**Data under study:**
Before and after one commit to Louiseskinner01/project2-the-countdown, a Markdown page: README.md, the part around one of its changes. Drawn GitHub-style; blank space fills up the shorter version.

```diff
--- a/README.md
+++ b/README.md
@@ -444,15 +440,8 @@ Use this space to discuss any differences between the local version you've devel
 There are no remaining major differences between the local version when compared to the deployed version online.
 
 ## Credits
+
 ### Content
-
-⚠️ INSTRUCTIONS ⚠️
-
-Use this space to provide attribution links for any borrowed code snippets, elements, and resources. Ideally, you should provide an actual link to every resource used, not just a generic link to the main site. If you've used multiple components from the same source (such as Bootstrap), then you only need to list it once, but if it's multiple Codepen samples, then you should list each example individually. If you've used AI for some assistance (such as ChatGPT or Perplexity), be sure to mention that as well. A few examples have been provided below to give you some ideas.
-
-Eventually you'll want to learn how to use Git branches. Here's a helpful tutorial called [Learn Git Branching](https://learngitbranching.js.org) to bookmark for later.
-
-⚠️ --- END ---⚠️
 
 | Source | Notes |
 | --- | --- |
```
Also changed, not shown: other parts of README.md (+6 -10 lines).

* * *

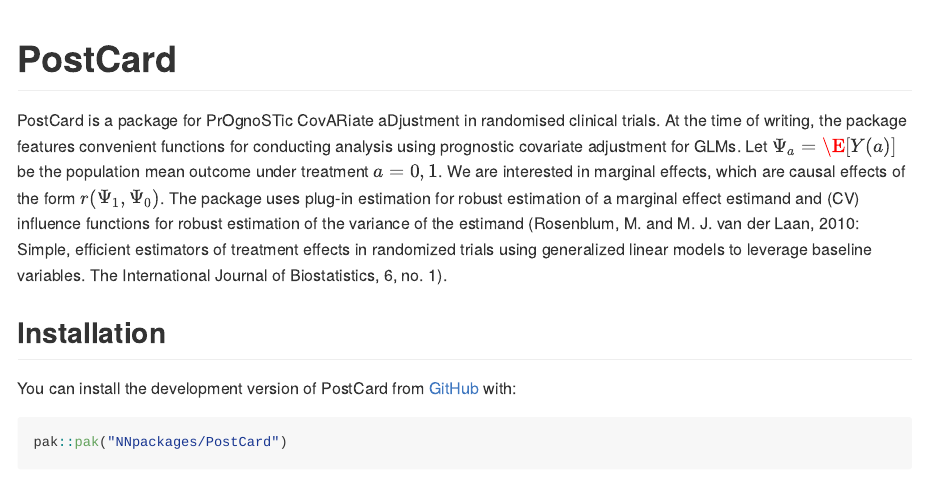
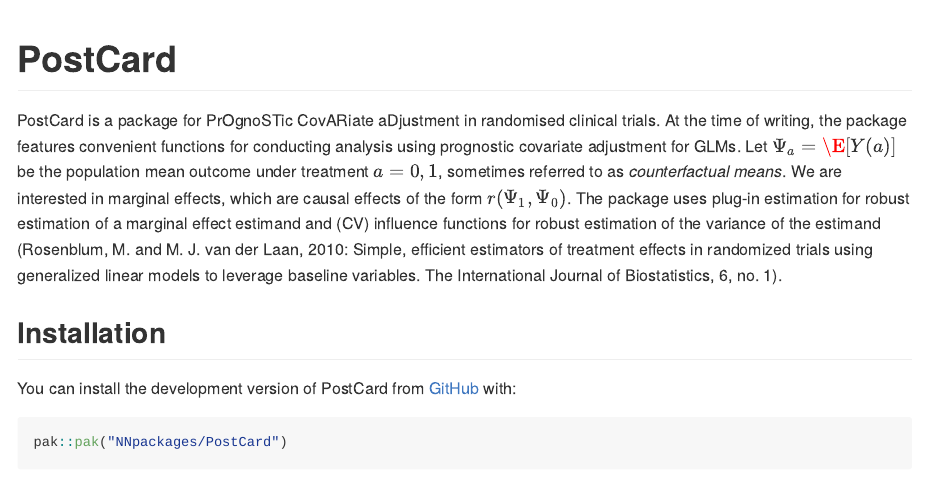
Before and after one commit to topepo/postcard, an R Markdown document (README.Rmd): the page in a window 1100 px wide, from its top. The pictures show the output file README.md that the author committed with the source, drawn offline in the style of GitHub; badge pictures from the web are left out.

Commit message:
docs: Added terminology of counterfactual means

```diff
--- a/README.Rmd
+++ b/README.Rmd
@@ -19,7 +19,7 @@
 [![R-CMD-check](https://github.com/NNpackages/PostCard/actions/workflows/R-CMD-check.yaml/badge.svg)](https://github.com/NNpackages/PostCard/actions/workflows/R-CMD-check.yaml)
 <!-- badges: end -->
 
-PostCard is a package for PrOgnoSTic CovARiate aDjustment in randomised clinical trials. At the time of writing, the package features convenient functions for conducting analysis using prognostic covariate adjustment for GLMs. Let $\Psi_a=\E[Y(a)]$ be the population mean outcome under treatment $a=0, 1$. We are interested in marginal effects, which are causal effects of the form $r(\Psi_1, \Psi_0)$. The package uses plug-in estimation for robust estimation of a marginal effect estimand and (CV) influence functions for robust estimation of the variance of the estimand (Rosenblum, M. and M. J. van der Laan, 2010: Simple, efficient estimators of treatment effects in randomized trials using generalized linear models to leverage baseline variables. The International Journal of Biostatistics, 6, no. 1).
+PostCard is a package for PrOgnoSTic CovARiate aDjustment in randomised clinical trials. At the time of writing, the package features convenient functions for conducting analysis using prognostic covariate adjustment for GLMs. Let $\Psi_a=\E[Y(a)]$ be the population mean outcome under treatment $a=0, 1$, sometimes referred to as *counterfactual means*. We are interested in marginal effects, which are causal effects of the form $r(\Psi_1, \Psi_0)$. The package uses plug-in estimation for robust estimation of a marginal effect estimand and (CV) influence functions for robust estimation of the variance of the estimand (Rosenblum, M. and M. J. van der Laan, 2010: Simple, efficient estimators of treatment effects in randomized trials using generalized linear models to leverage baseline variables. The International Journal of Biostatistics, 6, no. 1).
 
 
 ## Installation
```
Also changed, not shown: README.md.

**What to produce:** Every line that contains "version" should be copied out of the data.

**Written solution:**
Before and after one commit to Louiseskinner01/project2-the-countdown, a Markdown page: README.md, the part around one of its changes. Drawn GitHub-style; blank space fills up the shorter version.
@@ -444,15 +440,8 @@ Use this space to discuss any differences between the local version you've devel
 There are no remaining major differences between the local version when compared to the deployed version online.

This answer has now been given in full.